### Screenshot and code edit data
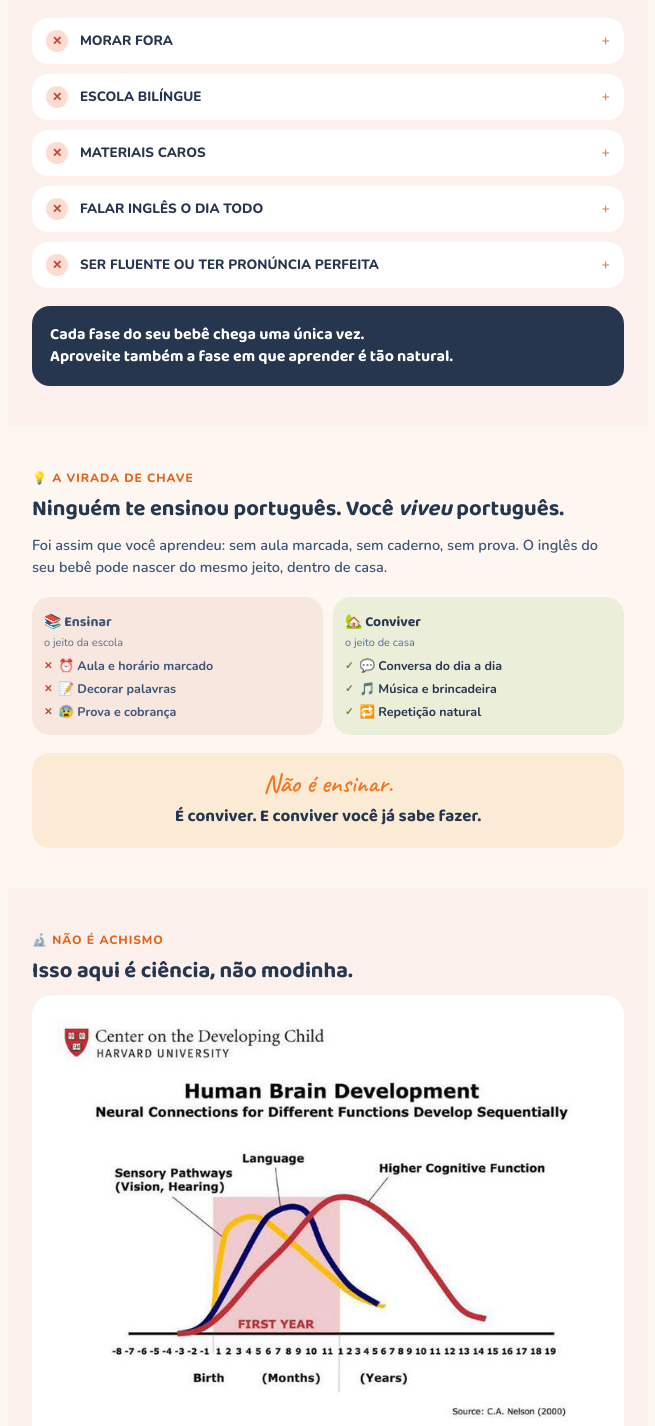
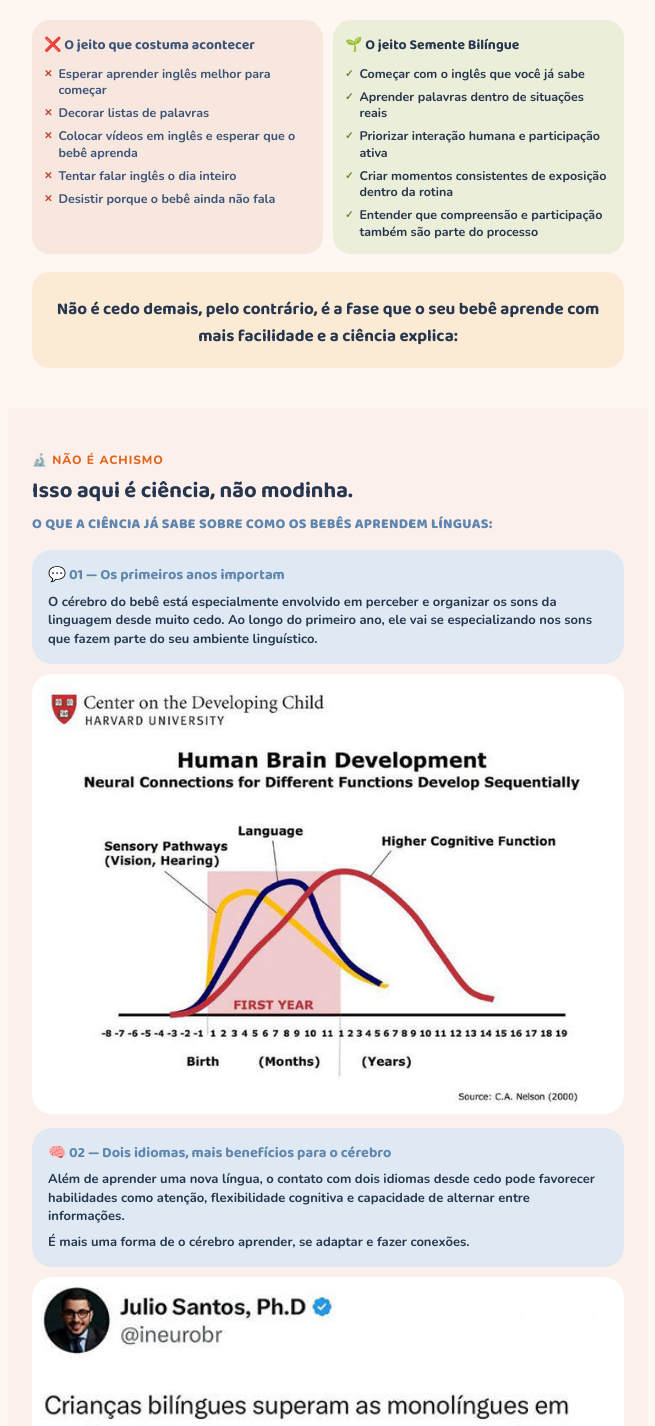
Before and after one commit to berzinmariana-commits/semente-bilingue, a Next.js app: page / in a window 1280 px wide. Shown: the part 863-2289 px from the top of the page, without its empty margins (312-967 px from the left). Built offline with nearby package versions, Linux system fonts and the light colour scheme.

Commit message:
Reorganiza secoes: move erros comuns apos ciencia, reescreve virada de chave e secao de ciencia com blocos numerados
Co-Authored-By: Claude Sonnet 5 <noreply@anthropic.com>

```diff
--- a/src/app/globals.css
+++ b/src/app/globals.css
@@ -79,7 +79,7 @@ p.lead { font-size:14.5px; color:var(--navy-700); line-height:1.55; font-weight:
 .compare .col { flex:1; border-radius:18px; padding:14px 12px; font-size:12.5px; }
 .compare .col.no { background:var(--cream-200); color:var(--navy-700); }
 .compare .col.yes { background:var(--oliva-100); color:var(--navy-900); }
-.compare .col h4 { font-family:'Baloo 2',sans-serif; font-size:14px; margin-bottom:2px; }
+.compare .col h4 { font-family:'Baloo 2',sans-serif; font-size:14px; margin-bottom:10px; }
 .compare .col .sub { font-size:11px; color:var(--navy-500); margin-bottom:8px; }
 .compare .col ul { list-style:none; display:flex; flex-direction:column; gap:7px; }
 .compare .col li { font-weight:700; line-height:1.3; display:flex; gap:6px; align-items:flex-start; }
@@ -91,9 +91,16 @@ p.lead { font-size:14.5px; color:var(--navy-700); line-height:1.55; font-weight:
 
 /* SCIENCE */
 .science { background:var(--cream-100); }
-.science-card { background:var(--white); border-radius:20px; padding:14px; margin-bottom:14px; }
-.science-card img { width:100%; border-radius:12px; display:block; margin-bottom:10px; }
-.science-card p { font-size:13px; font-weight:700; color:var(--navy-900); line-height:1.4; }
+.science-subtitle { font-family:'Baloo 2',sans-serif; font-weight:800; color:var(--azul-600);
+  font-size:14px; letter-spacing:.02em; line-height:1.35; margin-bottom:16px; }
+.science-card { margin-bottom:14px; }
+.science-box { background:var(--azul-100); border-radius:20px; padding:16px; }
+.science-card img { width:100%; border-radius:20px; display:block; margin-top:10px; }
+.science-card h3 { font-family:'Baloo 2',sans-serif; font-size:14.5px; color:var(--azul-600);
+  margin-bottom:8px; line-height:1.3; }
+.science-card p { font-size:13px; font-weight:700; color:var(--navy-900); line-height:1.4;
+  margin-bottom:8px; }
+.science-card p:last-child { margin-bottom:0; }
 .science-card .tag { color:var(--laranja-600); }
 
 /* BIO */
--- a/src/components/SalesPage.tsx
+++ b/src/components/SalesPage.tsx
@@ -79,6 +79,87 @@ export default function SalesPage() {
           </div>
         </section>
 
+        {/* VIRADA */}
+        <section className="section shift">
+          <span className="eyebrow">💡 A VIRADA DE CHAVE</span>
+          <h2 className="title">Saber como fazer faz toda a diferença.</h2>
+          <div className="compare">
+            <div className="col no">
+              <h4>❌ O jeito que costuma acontecer</h4>
+              <ul>
+                <li>Esperar aprender inglês melhor para começar</li>
+                <li>Decorar listas de palavras</li>
+                <li>Colocar vídeos em inglês e esperar que o bebê aprenda</li>
+                <li>Tentar falar inglês o dia inteiro</li>
+                <li>Desistir porque o bebê ainda não fala</li>
+              </ul>
+            </div>
+            <div className="col yes">
+              <h4>🌱 O jeito Semente Bilíngue</h4>
+              <ul>
+                <li>Começar com o inglês que você já sabe</li>
+                <li>Aprender palavras dentro de situações reais</li>
+                <li>Priorizar interação humana e participação ativa</li>
+                <li>Criar momentos consistentes de exposição dentro da rotina</li>
+                <li>
+                  Entender que compreensão e participação também são parte do processo
+                </li>
+              </ul>
+            </div>
+          </div>
+          <div className="callout">
+            <p>
+              Não é cedo demais, pelo contrário, é a fase que o seu bebê aprende com mais
+              facilidade e a ciência explica:
+            </p>
+          </div>
+        </section>
+
+        {/* CIÊNCIA */}
+        <section className="section science">
+          <span className="eyebrow">🔬 NÃO É ACHISMO</span>
+          <h2 className="title">Isso aqui é ciência, não modinha.</h2>
+          <p className="science-subtitle">
+            O QUE A CIÊNCIA JÁ SABE SOBRE COMO OS BEBÊS APRENDEM LÍNGUAS:
+          </p>
+          <div className="science-card">
+            <div className="science-box">
+              <h3>💬 01 — Os primeiros anos importam</h3>
+              <p>
+                O cérebro do bebê está especialmente envolvido em perceber e organizar os sons da
+                linguagem desde muito cedo. Ao longo do primeiro ano, ele vai se especializando
+                nos sons que fazem parte do seu ambiente linguístico.
+              </p>
+            </div>
+            <img src="/images/image-2.jpeg" alt="Gráfico Harvard desenvolvimento cerebral" />
+          </div>
+          <div className="science-card">
+            <div className="science-box">
+              <h3>🧠 02 — Dois idiomas, mais benefícios para o cérebro</h3>
+              <p>
+                Além de aprender uma nova língua, o contato com dois idiomas desde cedo pode
+                favorecer habilidades como atenção, flexibilidade cognitiva e capacidade de
+                alternar entre informações.
+              </p>
+              <p>É mais uma forma de o cérebro aprender, se adaptar e fazer conexões.</p>
+            </div>
+            <img src="/images/image-3.jpeg" alt="Estudo bilinguismo funções executivas" />
+          </div>
+          <div className="science-card">
+            <div className="science-box">
+              <h3>👶 03 — Antes das palavras, vem a percepção</h3>
+              <p>
+                O bebê não começa aprendendo a falar. Primeiro, ele escuta, observa, reconhece e
+                diferencia.
+              </p>
+              <p>
+                Conversar, cantar, brincar, nomear o que estão fazendo e responder às suas
+                tentativas de comunicação ajuda a construir a linguagem desde cedo.
+              </p>
+            </div>
+          </div>
+        </section>
+
         {/* PROBLEMA */}
         <section className="section problem">
           <span className="eyebrow">🤔 OS ERROS MAIS COMUNS</span>
@@ -151,63 +232,6 @@ export default function SalesPage() {
             Cada fase do seu bebê chega uma única vez.
             <br />
             Aproveite também a fase em que aprender é tão natural.
-          </div>
-        </section>
-
-        {/* VIRADA */}
-        <section className="section shift">
-          <span className="eyebrow">💡 A VIRADA DE CHAVE</span>
-          <h2 className="title">
-            Ninguém te ensinou português. Você <em>viveu</em> português.
-          </h2>
-          <p className="lead">
-            Foi assim que você aprendeu: sem aula marcada, sem caderno, sem prova. O inglês do seu
-            bebê pode nascer do mesmo jeito, dentro de casa.
-          </p>
-          <div className="compare">
-            <div className="col no">
-              <h4>📚 Ensinar</h4>
-              <div className="sub">o jeito da escola</div>
-              <ul>
-                <li>⏰ Aula e horário marcado</li>
-                <li>📝 Decorar palavras</li>
-                <li>😰 Prova e cobrança</li>
-              </ul>
-            </div>
-            <div className="col yes">
-              <h4>🏡 Conviver</h4>
-              <div className="sub">o jeito de casa</div>
-              <ul>
-                <li>💬 Conversa do dia a dia</li>
-                <li>🎵 Música e brincadeira</li>
-                <li>🔁 Repetição natural</li>
-              </ul>
-            </div>
-          </div>
-          <div className="callout">
-            <div className="script">Não é ensinar.</div>
-            <p>É conviver. E conviver você já sabe fazer.</p>
-          </div>
-        </section>
-
-        {/* CIÊNCIA */}
-        <section className="section science">
-          <span className="eyebrow">🔬 NÃO É ACHISMO</span>
-          <h2 className="title">Isso aqui é ciência, não modinha.</h2>
-          <div className="science-card">
-            <img src="/images/image-2.jpeg" alt="Gráfico Harvard desenvolvimento cerebral" />
-            <p>
-              <span className="tag">Harvard University</span> confirma: a janela mais forte do
-              cérebro pra linguagem é entre <b>0 e 3 anos</b>.
-            </p>
-          </div>
-          <div className="science-card">
-            <img src="/images/image-3.jpeg" alt="Estudo bilinguismo funções executivas" />
-            <p>
-              Crianças bilíngues saem na frente em{" "}
-              <span className="tag">memória, atenção e foco</span>, com evidência estatística
-              forte.
-            </p>
           </div>
         </section>
 
```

### REQUIRED WORK
Every line above with the word "background" belongs in the answer, copied as written.

### RESPONSE TO THIS EXERCISE
 .compare .col.no { background:var(--cream-200); color:var(--navy-700); }
 .compare .col.yes { background:var(--oliva-100); color:var(--navy-900); }
 .science { background:var(--cream-100); }
-.science-card { background:var(--white); border-radius:20px; padding:14px; margin-bottom:14px; }
+.science-box { background:var(--azul-100); border-radius:20px; padding:16px; }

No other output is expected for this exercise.